Not all food is created equal. But what exactly is junk food?
Fish and chips, pizza, burgers, kebabs, white bread, sugar, cakes, refined sugary cereals, alcohol, fizzy drinks, sweets, crisps, chocolate bars and most ready meals; essentially, they provide your body with negligible amounts of nutrients and can actually be detrimental to your health.
More than 3,000 additives are allowed for use in food processing, but no-one yet knows the effects of consuming a chemical cocktail on a daily, lifelong basis. The occasional indulgence will not plunge a healthy person into poor health, but the problem occurs when these foods are consumed on a regular basis, forming a large part of the staple diet. It’s not unusual for at least one of these food groups to be consumed every single day without the benefits of whole foods to reduce the ill-effects. It is not unusual for our children to attend school with a lunch box filled with these processed, chemical laden-products in place of real foods.
What are the dangers of eating junk?
These foods can contribute to:
- Weight gain, cravings and bingeing
- Digestive problems; constipation, diarrhoea, bloating, cramping
- Low energy, poor sleep and low libido
- Poor concentration, mood swings
- Premature ageing, poor skin tone, hair and nails
- Weakened immune system
- Degenerative diseases such as heart disease, diabetes and arthritis
- Depression and other mental health issues
- Long-term nutritional deficiencies

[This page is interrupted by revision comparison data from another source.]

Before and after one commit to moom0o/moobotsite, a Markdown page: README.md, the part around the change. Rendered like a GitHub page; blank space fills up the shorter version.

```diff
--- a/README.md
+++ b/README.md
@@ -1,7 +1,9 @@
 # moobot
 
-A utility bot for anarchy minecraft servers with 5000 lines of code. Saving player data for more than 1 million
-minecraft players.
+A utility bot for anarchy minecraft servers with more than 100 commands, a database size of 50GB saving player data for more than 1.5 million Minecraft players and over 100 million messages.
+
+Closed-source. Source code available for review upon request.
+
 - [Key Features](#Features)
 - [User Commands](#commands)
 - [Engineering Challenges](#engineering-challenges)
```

Packaged and convenience foods often have higher levels of polyunsaturated fats, and sugar. They contain many obscure ingredients that wouldn’t be found in the kitchen cupboard. While they may prove to be convenient at time, they should not form part of your everyday eating. There are more nutritious foods that are very quick and simple to prepare such as eggs, cheese, chicken pieces, vegetable sticks. These can be dipped into quality dressings made with full fat yoghurt, sour-cream or cream-cheese to create interesting and tasty choices.

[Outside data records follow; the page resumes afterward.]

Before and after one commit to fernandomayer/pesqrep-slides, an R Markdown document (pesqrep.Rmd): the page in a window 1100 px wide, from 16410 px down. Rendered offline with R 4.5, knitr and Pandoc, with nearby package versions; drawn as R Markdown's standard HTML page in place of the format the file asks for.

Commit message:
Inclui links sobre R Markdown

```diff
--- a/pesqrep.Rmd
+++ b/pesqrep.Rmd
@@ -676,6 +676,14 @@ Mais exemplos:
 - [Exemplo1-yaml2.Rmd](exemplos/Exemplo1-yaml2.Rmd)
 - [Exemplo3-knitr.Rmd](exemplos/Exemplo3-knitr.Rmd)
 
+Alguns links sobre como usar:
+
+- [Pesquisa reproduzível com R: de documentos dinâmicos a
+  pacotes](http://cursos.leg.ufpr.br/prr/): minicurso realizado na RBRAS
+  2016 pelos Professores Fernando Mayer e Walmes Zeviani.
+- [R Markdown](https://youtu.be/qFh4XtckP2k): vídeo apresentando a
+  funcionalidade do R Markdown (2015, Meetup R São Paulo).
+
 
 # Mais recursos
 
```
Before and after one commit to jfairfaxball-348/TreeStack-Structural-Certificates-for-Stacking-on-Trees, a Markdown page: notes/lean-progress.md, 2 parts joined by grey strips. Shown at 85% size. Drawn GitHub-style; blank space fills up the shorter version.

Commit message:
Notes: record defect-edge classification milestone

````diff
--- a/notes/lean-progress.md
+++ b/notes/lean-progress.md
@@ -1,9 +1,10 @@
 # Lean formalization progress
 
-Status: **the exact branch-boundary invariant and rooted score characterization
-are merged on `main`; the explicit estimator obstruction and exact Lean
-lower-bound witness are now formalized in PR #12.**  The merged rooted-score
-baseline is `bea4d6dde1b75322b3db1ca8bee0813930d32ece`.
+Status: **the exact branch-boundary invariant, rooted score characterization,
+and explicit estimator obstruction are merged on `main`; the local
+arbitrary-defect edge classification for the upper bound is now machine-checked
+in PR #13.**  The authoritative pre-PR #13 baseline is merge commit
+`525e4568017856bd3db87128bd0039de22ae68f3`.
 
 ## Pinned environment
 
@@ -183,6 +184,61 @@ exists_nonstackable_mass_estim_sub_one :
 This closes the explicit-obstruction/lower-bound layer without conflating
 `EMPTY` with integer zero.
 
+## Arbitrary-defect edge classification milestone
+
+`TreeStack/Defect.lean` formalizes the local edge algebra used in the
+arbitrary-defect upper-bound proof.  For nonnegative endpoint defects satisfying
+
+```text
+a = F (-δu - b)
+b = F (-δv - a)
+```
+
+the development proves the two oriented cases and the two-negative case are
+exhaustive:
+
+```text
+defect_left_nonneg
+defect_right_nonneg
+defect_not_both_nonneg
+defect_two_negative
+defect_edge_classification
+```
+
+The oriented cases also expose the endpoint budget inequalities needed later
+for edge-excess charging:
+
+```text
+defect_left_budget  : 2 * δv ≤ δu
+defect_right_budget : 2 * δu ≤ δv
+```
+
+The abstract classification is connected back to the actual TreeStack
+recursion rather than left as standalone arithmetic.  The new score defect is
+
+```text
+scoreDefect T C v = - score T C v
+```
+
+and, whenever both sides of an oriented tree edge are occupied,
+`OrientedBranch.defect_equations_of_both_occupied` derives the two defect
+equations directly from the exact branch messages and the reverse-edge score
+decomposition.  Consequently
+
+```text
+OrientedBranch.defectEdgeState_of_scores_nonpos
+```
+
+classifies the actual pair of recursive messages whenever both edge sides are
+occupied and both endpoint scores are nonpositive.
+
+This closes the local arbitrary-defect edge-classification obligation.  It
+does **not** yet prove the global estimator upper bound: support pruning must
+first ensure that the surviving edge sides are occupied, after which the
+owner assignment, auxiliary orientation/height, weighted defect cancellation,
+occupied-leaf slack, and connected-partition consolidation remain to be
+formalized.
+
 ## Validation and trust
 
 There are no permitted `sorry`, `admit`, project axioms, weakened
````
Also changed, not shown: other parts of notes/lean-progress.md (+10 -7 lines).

What’s the alternative?
Choose whole foods. Whole foods are foods that are as close as possible to their natural state with the minimum number of ingredients being added or removed. Choosing these foods mean they are likely to have a higher nutrient content and be more satiating without the chemical additives that processing can include. They are also very tasty.
Read food labels, become familiar with the ingredients in your food and start making better decisions about what you put into your body.
Not on the label, What really goes into the food on your plate, By Felicity Lawrence. ISBN 0-141-01566-7
Secret Ingredients, The essential guide to what’s really in the products you buy, Peter Cox & Peggy Brusseau. ISBN 0-553-50554-8